> Try it
Could you filter the records below down to the lines that include the word "AppCompatActivity"?

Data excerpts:
----------
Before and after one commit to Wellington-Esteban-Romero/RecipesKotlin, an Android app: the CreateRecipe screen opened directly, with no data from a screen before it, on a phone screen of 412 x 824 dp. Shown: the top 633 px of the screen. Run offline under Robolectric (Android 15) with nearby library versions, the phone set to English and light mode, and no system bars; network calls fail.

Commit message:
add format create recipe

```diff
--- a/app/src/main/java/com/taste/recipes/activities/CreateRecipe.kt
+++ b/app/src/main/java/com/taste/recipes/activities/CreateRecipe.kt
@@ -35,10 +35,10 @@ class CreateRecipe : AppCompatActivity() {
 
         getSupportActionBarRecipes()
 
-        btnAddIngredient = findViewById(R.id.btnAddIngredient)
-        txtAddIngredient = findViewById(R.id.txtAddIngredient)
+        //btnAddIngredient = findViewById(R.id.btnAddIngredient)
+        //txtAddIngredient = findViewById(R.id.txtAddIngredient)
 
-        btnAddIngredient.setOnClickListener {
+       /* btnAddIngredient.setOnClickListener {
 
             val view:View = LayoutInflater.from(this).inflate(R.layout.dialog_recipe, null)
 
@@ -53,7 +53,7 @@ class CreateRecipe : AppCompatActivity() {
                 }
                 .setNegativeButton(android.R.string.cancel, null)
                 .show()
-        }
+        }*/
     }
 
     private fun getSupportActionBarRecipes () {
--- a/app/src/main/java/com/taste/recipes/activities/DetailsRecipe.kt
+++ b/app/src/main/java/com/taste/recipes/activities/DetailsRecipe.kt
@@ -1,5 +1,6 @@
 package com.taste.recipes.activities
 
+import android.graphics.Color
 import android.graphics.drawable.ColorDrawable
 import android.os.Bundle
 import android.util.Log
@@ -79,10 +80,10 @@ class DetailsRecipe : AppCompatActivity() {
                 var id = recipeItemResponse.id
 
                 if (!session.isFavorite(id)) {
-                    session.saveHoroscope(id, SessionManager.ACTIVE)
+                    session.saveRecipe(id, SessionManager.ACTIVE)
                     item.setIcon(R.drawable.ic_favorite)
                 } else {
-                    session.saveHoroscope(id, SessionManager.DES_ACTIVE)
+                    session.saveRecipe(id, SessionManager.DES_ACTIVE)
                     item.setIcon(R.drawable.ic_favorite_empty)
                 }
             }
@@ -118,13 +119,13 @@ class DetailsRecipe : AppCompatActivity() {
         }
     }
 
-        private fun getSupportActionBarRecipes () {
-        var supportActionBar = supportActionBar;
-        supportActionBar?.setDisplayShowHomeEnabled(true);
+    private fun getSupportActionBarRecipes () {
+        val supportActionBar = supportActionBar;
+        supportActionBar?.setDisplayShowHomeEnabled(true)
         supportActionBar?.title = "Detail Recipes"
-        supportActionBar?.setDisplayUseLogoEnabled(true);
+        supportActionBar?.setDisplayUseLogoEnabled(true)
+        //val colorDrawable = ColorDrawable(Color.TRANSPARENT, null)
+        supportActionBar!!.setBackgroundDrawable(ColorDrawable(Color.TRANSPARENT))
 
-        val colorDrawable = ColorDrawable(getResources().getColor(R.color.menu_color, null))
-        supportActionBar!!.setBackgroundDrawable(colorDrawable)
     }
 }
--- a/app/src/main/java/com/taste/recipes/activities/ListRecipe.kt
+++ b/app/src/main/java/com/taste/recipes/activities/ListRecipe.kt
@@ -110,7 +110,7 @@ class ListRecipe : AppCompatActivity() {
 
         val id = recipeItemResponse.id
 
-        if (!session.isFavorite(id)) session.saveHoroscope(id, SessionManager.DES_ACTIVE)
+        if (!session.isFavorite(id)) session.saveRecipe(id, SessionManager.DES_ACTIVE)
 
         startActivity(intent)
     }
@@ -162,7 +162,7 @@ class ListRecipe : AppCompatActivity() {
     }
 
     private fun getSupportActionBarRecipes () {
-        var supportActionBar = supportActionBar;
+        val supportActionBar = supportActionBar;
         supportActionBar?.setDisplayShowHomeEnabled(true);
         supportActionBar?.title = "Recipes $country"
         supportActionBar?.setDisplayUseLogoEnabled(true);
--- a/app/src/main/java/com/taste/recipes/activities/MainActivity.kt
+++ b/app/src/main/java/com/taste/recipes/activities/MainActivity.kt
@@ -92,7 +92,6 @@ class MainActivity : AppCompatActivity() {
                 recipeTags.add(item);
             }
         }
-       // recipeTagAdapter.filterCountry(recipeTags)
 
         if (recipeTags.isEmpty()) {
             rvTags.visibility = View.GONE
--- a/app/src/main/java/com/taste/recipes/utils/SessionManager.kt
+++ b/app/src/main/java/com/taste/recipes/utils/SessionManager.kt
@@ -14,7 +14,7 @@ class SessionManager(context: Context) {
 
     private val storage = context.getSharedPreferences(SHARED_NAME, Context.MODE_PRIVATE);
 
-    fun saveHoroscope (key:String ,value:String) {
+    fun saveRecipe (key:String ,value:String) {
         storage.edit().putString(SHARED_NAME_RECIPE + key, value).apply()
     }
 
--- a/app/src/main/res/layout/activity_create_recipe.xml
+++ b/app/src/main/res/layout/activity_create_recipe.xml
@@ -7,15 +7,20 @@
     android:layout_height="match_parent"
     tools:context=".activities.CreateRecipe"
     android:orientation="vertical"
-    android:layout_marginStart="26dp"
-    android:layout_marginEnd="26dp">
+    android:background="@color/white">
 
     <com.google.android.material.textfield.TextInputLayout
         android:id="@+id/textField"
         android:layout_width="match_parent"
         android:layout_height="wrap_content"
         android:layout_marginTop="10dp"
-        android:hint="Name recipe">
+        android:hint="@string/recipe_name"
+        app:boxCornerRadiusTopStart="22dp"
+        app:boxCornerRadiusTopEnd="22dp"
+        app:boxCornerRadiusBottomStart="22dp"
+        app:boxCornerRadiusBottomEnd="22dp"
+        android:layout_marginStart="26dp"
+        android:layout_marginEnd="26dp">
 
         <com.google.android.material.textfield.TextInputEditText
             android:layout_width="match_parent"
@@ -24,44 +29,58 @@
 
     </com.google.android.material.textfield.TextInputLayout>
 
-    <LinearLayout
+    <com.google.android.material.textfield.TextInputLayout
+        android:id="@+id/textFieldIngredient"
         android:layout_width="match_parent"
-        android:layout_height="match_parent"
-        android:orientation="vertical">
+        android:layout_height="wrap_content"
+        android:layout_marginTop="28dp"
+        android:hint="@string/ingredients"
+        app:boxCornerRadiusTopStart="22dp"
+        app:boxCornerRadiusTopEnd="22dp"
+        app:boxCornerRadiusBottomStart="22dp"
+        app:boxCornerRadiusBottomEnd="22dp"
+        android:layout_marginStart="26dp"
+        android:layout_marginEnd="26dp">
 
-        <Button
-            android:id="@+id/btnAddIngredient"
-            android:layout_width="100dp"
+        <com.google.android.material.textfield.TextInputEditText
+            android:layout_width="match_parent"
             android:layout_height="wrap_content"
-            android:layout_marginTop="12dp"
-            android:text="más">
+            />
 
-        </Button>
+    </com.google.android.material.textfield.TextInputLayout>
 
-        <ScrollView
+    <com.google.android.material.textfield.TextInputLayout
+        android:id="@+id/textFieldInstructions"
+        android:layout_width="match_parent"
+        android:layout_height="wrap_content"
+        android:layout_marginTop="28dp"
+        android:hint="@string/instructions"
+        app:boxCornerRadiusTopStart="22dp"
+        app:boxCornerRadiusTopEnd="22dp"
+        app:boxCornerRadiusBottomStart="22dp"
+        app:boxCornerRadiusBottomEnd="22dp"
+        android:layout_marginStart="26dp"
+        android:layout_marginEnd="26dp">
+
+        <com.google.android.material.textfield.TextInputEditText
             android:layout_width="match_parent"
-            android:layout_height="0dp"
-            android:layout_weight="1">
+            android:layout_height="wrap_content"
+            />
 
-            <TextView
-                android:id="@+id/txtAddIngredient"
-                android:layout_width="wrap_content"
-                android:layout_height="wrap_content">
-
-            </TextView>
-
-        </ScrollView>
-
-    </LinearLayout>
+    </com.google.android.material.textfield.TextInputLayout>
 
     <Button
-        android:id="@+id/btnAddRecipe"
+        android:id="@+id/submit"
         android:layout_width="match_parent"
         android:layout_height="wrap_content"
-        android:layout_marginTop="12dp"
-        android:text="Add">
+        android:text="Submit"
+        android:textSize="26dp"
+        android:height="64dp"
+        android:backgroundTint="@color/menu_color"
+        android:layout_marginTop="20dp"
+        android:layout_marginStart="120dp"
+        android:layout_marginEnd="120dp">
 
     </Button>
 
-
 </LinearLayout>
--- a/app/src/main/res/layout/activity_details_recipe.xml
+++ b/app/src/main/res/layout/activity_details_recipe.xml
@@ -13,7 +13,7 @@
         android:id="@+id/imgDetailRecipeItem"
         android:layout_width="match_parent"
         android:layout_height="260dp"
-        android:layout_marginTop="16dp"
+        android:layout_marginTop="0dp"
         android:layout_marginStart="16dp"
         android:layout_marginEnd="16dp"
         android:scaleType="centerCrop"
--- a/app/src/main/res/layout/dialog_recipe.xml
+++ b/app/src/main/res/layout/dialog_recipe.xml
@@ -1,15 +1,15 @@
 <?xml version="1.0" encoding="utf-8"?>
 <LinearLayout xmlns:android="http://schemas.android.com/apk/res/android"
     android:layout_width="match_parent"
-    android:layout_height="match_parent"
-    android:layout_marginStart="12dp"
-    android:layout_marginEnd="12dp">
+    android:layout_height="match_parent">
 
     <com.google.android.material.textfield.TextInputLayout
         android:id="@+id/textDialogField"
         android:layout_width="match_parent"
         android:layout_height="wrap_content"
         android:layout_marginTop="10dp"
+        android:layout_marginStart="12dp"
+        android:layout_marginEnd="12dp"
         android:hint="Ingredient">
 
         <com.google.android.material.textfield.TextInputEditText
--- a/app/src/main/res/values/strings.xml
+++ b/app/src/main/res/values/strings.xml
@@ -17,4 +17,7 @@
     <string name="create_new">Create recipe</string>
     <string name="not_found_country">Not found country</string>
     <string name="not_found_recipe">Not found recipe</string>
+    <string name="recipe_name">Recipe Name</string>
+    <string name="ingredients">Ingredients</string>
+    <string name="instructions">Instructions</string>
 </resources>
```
----------
> Result
@@ -35,10 +35,10 @@ class CreateRecipe : AppCompatActivity() {
@@ -53,7 +53,7 @@ class CreateRecipe : AppCompatActivity() {
@@ -79,10 +80,10 @@ class DetailsRecipe : AppCompatActivity() {
@@ -118,13 +119,13 @@ class DetailsRecipe : AppCompatActivity() {
@@ -110,7 +110,7 @@ class ListRecipe : AppCompatActivity() {
@@ -162,7 +162,7 @@ class ListRecipe : AppCompatActivity() {
@@ -92,7 +92,6 @@ class MainActivity : AppCompatActivity() {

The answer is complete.